_Data supplied_
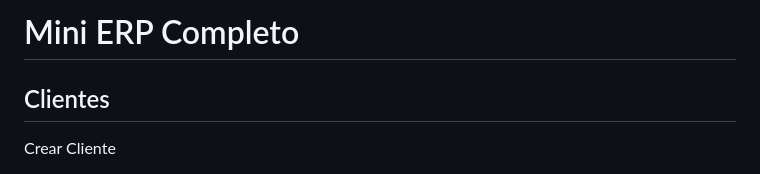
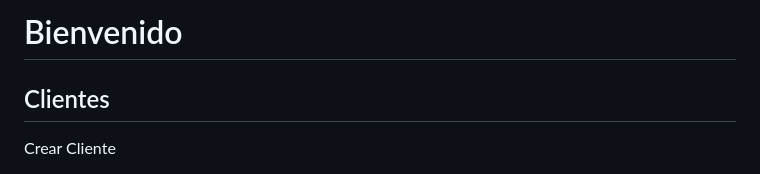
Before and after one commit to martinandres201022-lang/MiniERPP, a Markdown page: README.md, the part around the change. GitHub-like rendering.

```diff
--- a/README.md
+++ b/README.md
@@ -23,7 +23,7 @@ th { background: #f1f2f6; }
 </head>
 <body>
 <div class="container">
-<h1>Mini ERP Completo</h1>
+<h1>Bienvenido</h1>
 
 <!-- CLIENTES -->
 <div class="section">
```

_What the exercise asks_
In the records above, find each line that mentions the string "README", then copy it.

_Exercise response_
Before and after one commit to martinandres201022-lang/MiniERPP, a Markdown page: README.md, the part around the change. GitHub-like rendering.
--- a/README.md
+++ b/README.md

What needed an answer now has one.